View Single Post
Old June 25, 2019, 12:37 AM   #9
44 AMP
Staff
 
Join Date: March 11, 2006
Location: Upper US
Posts: 20,324
Quote:
just bought "The Blue Book for Guns" so he can shove it in the face of the seller and show them how much they are kidding themselves.
there is another side to this coin. The Blue Book has been a standard GENERAL reference for generations. It is useful, but it is not (and never was) Holy Writ.

First, the prices are at least a year, and sometimes two or more out of date. This comes from the pre-electronic era when it took more than a few mouseclicks to gather the data, and then published. The other thing is there was, and still is regional market differences. Less so today with the Internet allowing shopping all over, and tending to level regional price differences, but they still exist for many guns, simply due to their popularity in various local areas.

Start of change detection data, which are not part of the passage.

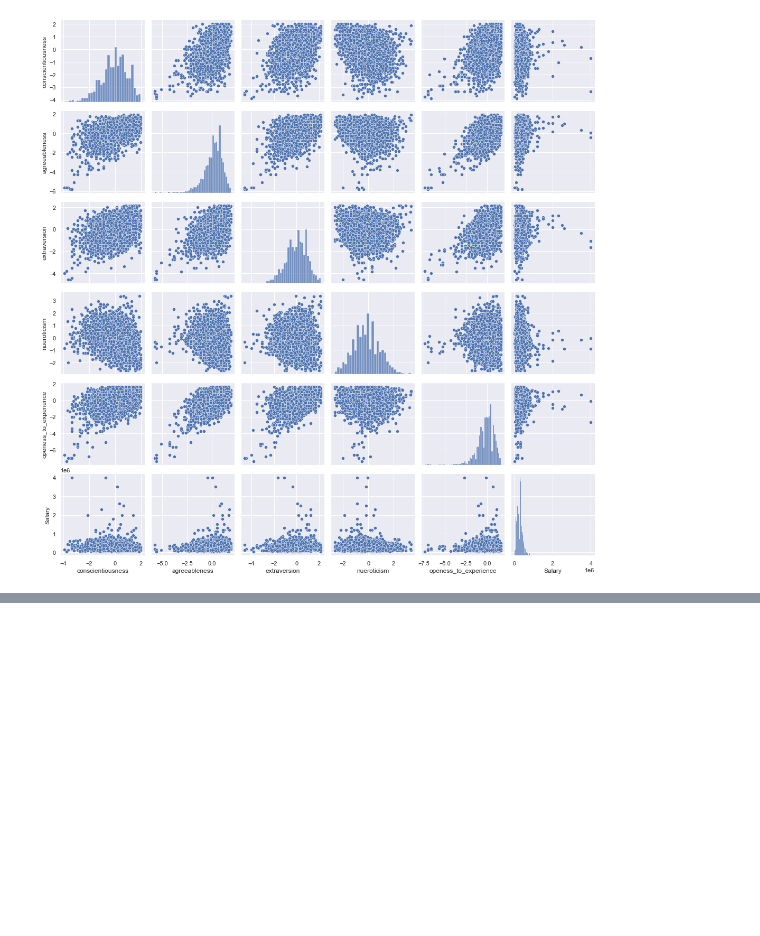
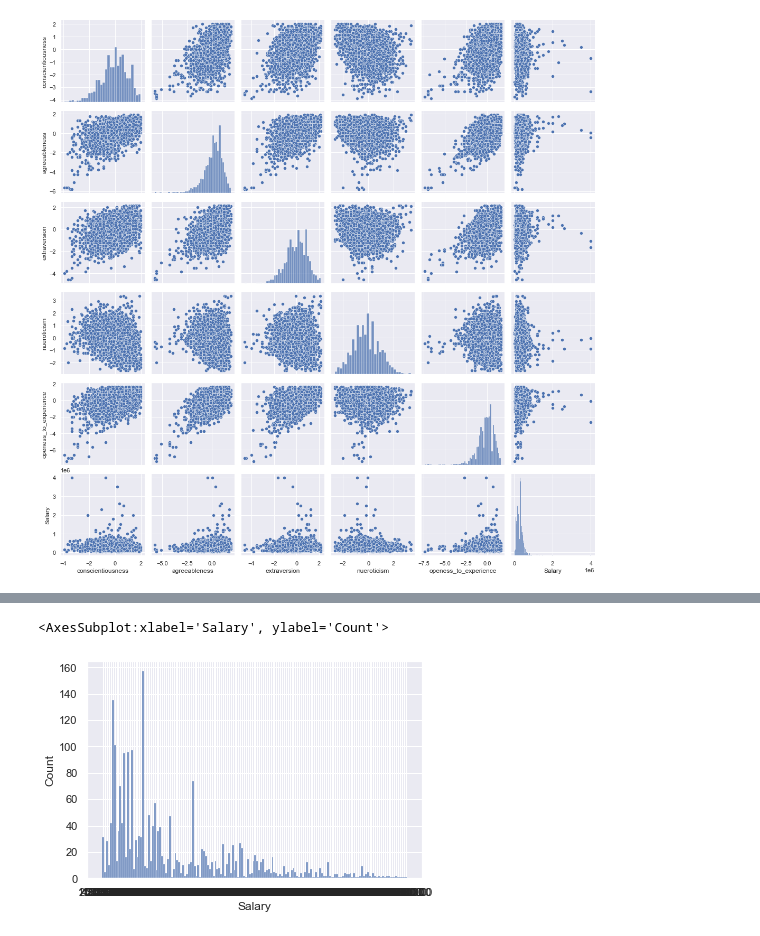
Before and after one commit to FaizRsl/Engineering-Graduate-Salary-Prediction, a Jupyter notebook: Project.ipynb, the cells around one changed output, grey strips where cells are left out. Saved outputs shown, nothing was run; the diff lists cells and outputs as text; code cells hidden in the pictures; blank space fills up the shorter version.

```diff
--- a/Project.ipynb
+++ b/Project.ipynb
@@ -528,0 +564,5 @@ sb.pairplot(data = personality)
+# %%
+male = gender[gender['Gender'].str.contains('m')]
+female = gender[gender['Gender'].str.contains('f')]
+
+print(male)
@@ -528,0 +584,6 @@ sb.pairplot(data = personality)
+# %%
+
+sb.histplot(x = 'Salary', data = male)
+# %% [output]
+<AxesSubplot:xlabel='Salary', ylabel='Count'>
+[figure, added]
```
Also changed, not shown: parts of 12 cells of this notebook, 2 other files.
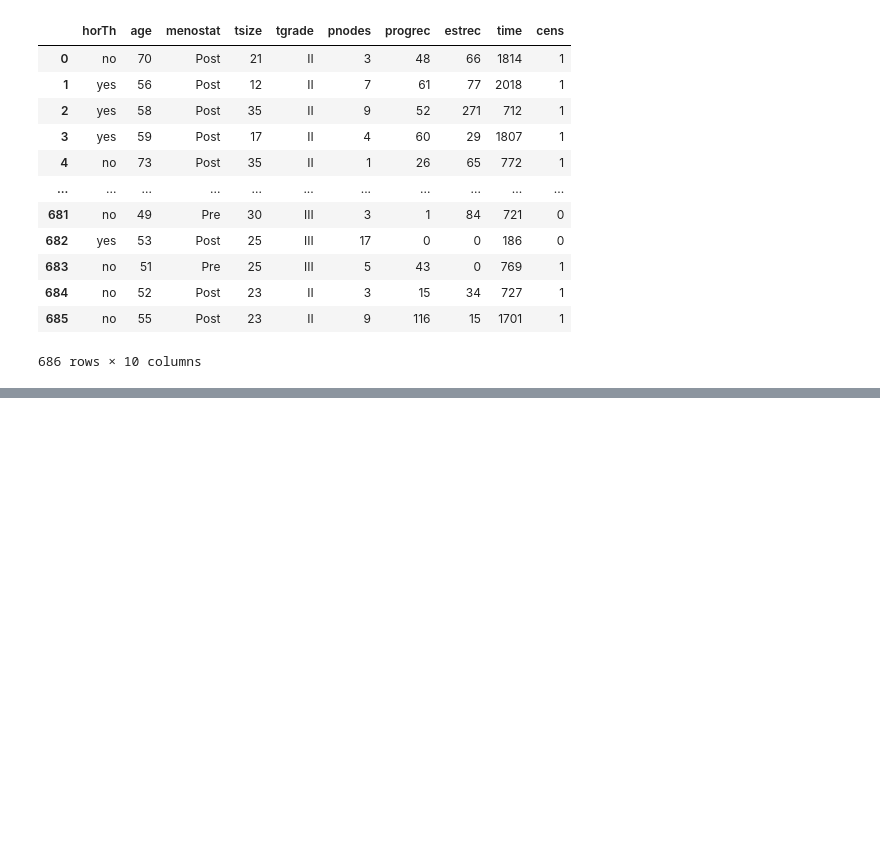
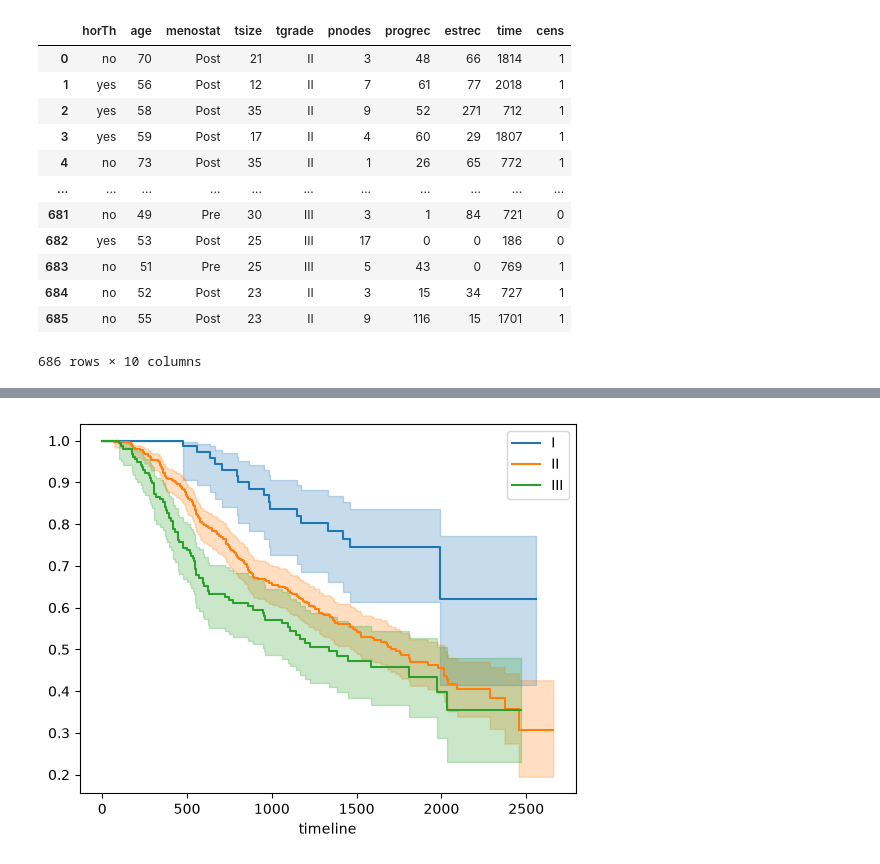
Before and after one commit to Mxs71/Python-Survival-Analysis, a Jupyter notebook: notebooks/01_survival_analysis.ipynb, the cells around one changed output, grey strips where cells are left out. Cells and saved outputs as stored; diff of their text form; code cells hidden in the pictures; blank space fills up the shorter version.

```diff
--- a/notebooks/01_survival_analysis.ipynb
+++ b/notebooks/01_survival_analysis.ipynb
@@ -25,0 +44,8 @@ df.to_csv("../data/gbsg2.csv", index = False)
+# %%
+axis = plt.subplot(111)
+
+for tgrade, grouped_df in df.groupby("tgrade"):
+    kmf.fit(grouped_df["time"], grouped_df["cens"], label = tgrade)
+    kmf.plot_survival_function(ax=axis)
+# %% [output]
+[figure, added]
```
Also changed, not shown: parts of 3 cells of this notebook, 1 other file.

The other side of the coin I mentioned is sellers who think that every piece of dreck they have is worth full "book value". I've seen this a lot, as well.

Seen guns sit and sit, show after show, because the guy thinks he has to have "book value" and no body is willing to pay that much for what he has.

Every old gun is NOT a valuable rare antique. It MAY be, or it may just be old junk no one wants anymore. Simply put, collectable (anything) firearms are only valuable and collectable if someone WANTS them. A gun featured in a popular movie may get a sudden boost with people wanting them that never before did, and willing to pay above market rate to get one.

One of the most famous examples was the S&W M29 Dirty Harry "syndrome". S&W had been making the gun since the later 1950s, and sales were steady enough, but not huge. Dirty Harry (71) changed that. Almost overnight everyone wanted one. S&W would sell you one, for the MSRP of $238.50, but you had to wait your turn and S&W had so many orders the backlog was over two years in the mid 70s. So the market did what it always does, supply and demand capitalism. I watched a friend of mine buy a nickel 6" M29 in 76, and happily paid the demanded $450 when the MSRP was $238.50, because that price got him his gun TODAY not two years+ from now.

SO, is ANY M44 worth $700? not to me, but then I had more than a few (and the better M38) for $75 in ages past. Sold my last one a few years ago for $450. If I still had it today, I'd happily sell it for $650, if you were foolish enough to pay that.
__________________
All else being equal (and it almost never is) bigger bullets tend to work better.
44 AMP is offline  
 
Page generated in 0.04059 seconds with 8 queries